Task material:
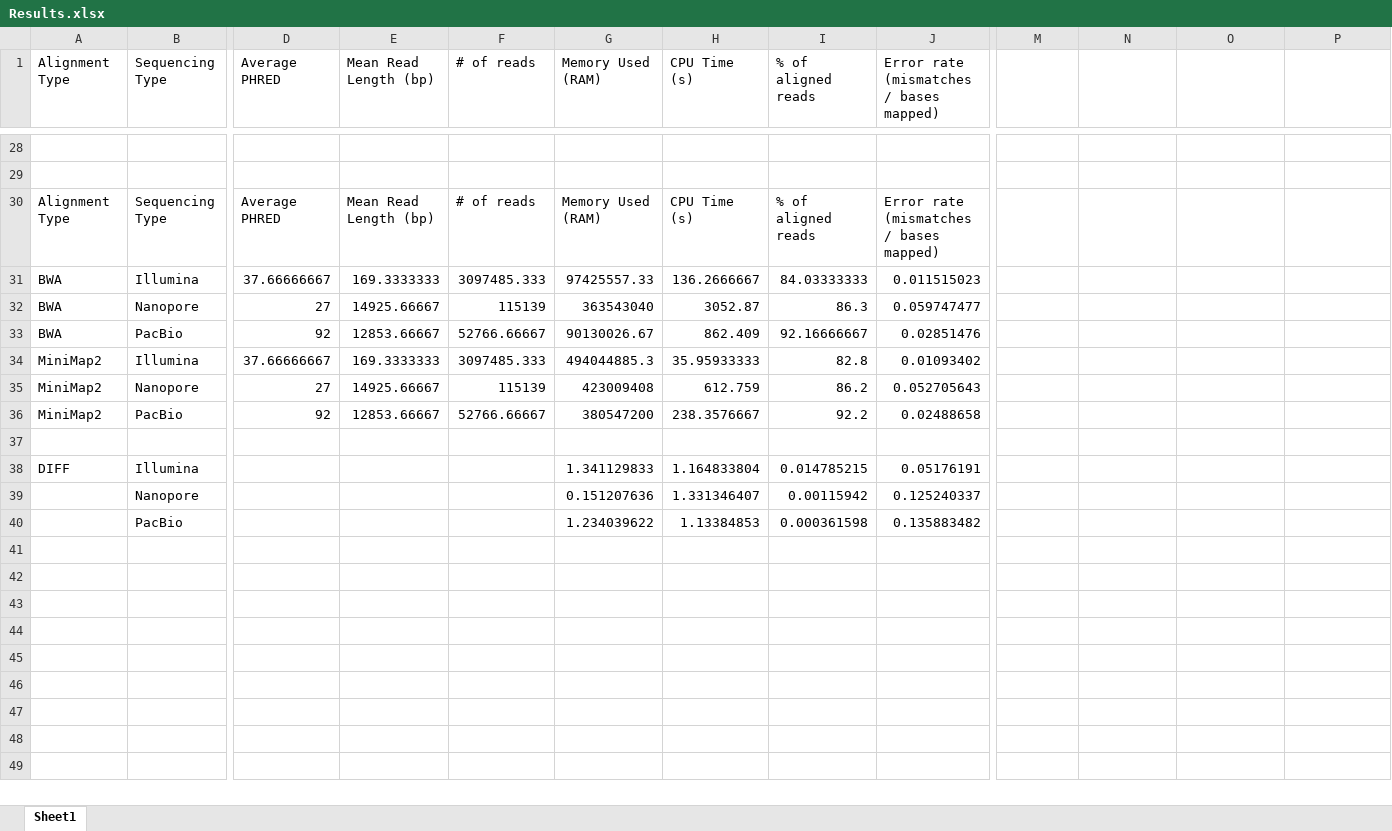
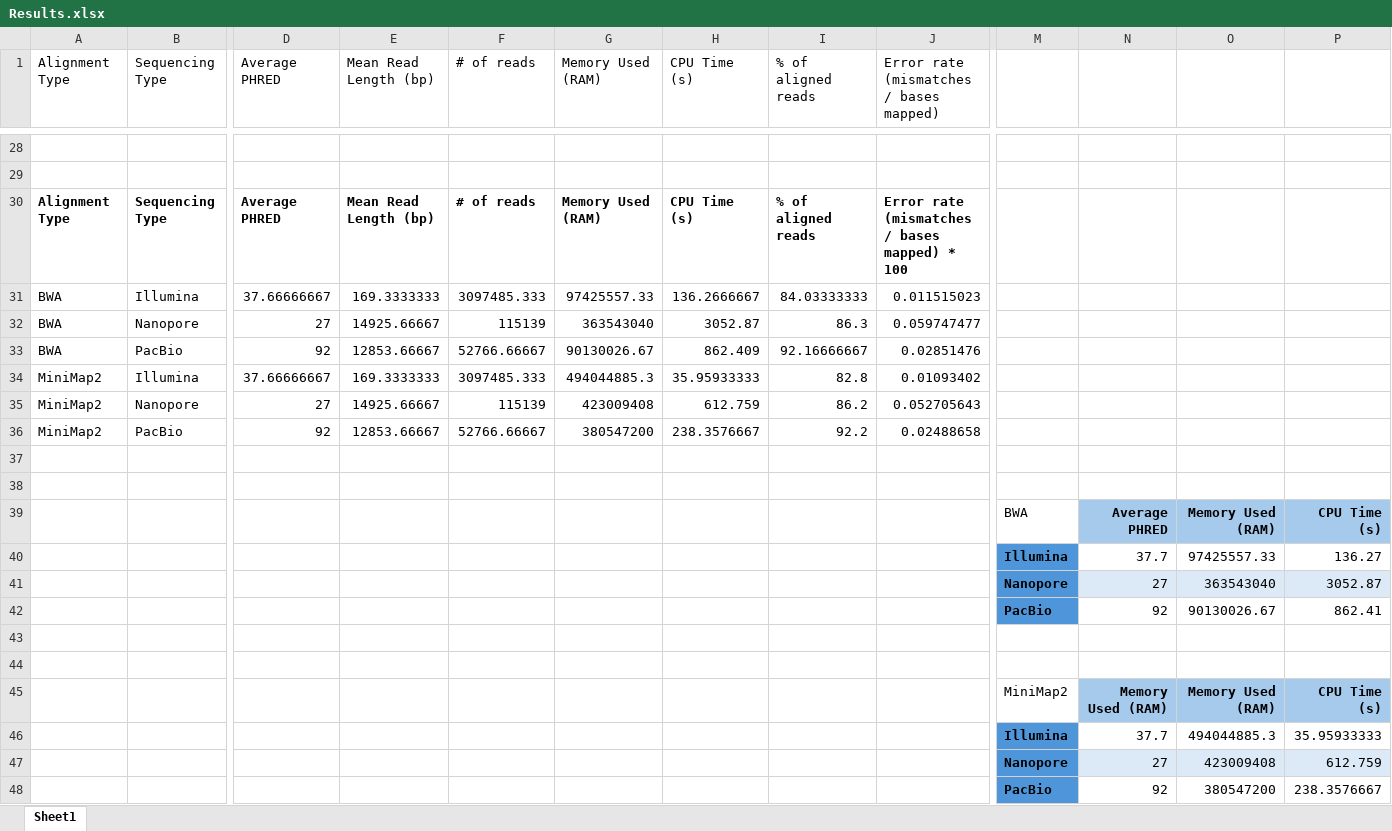
Before and after one commit to thedyingofthelight/AlignmentBenchmarking, an Excel workbook: Data/Results.xlsx, sheet Sheet1, drawn as a sheet; only a part is shown, gaps mark what is left out; values as stored, in another font and other column widths than the file's, no borders; addresses are those after the commit; rows hold the shown columns only; the diff names each change by its address in the sheet, - before the commit and + after, or states it on an @@ line.

```diff
--- a/Data/Results.xlsx (sheet Sheet1)
+++ b/Data/Results.xlsx (sheet Sheet1)
-A30:B30 bold: off
+A30:B30 bold: on
-D30:J30 bold: off
+D30:J30 bold: on
-J30: Error rate (mismatches / bases mapped)
+J30: Error rate (mismatches / bases mapped) * 100
-row 38: DIFF | Illumina |  |  |  | 1.341129833 | 1.164833804 | 0.014785215 | 0.05176191
+row 38: (empty)
+row 39:  |  |  |  |  |  |  |  |  | BWA | Average PHRED | Memory Used (RAM) | CPU Time (s)
+row 40:  |  |  |  |  |  |  |  |  | Illumina | 37.7 | 97425557.33 | 136.27
+row 41:  |  |  |  |  |  |  |  |  | Nanopore | 27 | 363543040 | 3052.87
+row 42:  |  |  |  |  |  |  |  |  | PacBio | 92 | 90130026.67 | 862.41
-row 43:  | Nanopore |  |  |  | 0.151207636 | 1.331346407 | 0.00115942 | 0.125240337
+row 43: (empty)
-row 44:  | PacBio |  |  |  | 1.234039622 | 1.13384853 | 0.000361598 | 0.135883482
+row 44: (empty)
+row 45:  |  |  |  |  |  |  |  |  | MiniMap2 | Memory Used (RAM) | Memory Used (RAM) | CPU Time (s)
+row 46:  |  |  |  |  |  |  |  |  | Illumina | 37.7 | 494044885.3 | 35.95933333
+row 47:  |  |  |  |  |  |  |  |  | Nanopore | 27 | 423009408 | 612.759
+row 48:  |  |  |  |  |  |  |  |  | PacBio | 92 | 380547200 | 238.3576667
```
Also changed, not shown: 2 other files.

Goal of the exercise: From the first line to the last, copy the listing above exactly and leave out the images.

Result of this exercise:
Before and after one commit to thedyingofthelight/AlignmentBenchmarking, an Excel workbook: Data/Results.xlsx, sheet Sheet1, drawn as a sheet; only a part is shown, gaps mark what is left out; values as stored, in another font and other column widths than the file's, no borders; addresses are those after the commit; rows hold the shown columns only; the diff names each change by its address in the sheet, - before the commit and + after, or states it on an @@ line.

```diff
--- a/Data/Results.xlsx (sheet Sheet1)
+++ b/Data/Results.xlsx (sheet Sheet1)
-A30:B30 bold: off
+A30:B30 bold: on
-D30:J30 bold: off
+D30:J30 bold: on
-J30: Error rate (mismatches / bases mapped)
+J30: Error rate (mismatches / bases mapped) * 100
-row 38: DIFF | Illumina |  |  |  | 1.341129833 | 1.164833804 | 0.014785215 | 0.05176191
+row 38: (empty)
+row 39:  |  |  |  |  |  |  |  |  | BWA | Average PHRED | Memory Used (RAM) | CPU Time (s)
+row 40:  |  |  |  |  |  |  |  |  | Illumina | 37.7 | 97425557.33 | 136.27
+row 41:  |  |  |  |  |  |  |  |  | Nanopore | 27 | 363543040 | 3052.87
+row 42:  |  |  |  |  |  |  |  |  | PacBio | 92 | 90130026.67 | 862.41
-row 43:  | Nanopore |  |  |  | 0.151207636 | 1.331346407 | 0.00115942 | 0.125240337
+row 43: (empty)
-row 44:  | PacBio |  |  |  | 1.234039622 | 1.13384853 | 0.000361598 | 0.135883482
+row 44: (empty)
+row 45:  |  |  |  |  |  |  |  |  | MiniMap2 | Memory Used (RAM) | Memory Used (RAM) | CPU Time (s)
+row 46:  |  |  |  |  |  |  |  |  | Illumina | 37.7 | 494044885.3 | 35.95933333
+row 47:  |  |  |  |  |  |  |  |  | Nanopore | 27 | 423009408 | 612.759
+row 48:  |  |  |  |  |  |  |  |  | PacBio | 92 | 380547200 | 238.3576667
```
Also changed, not shown: 2 other files.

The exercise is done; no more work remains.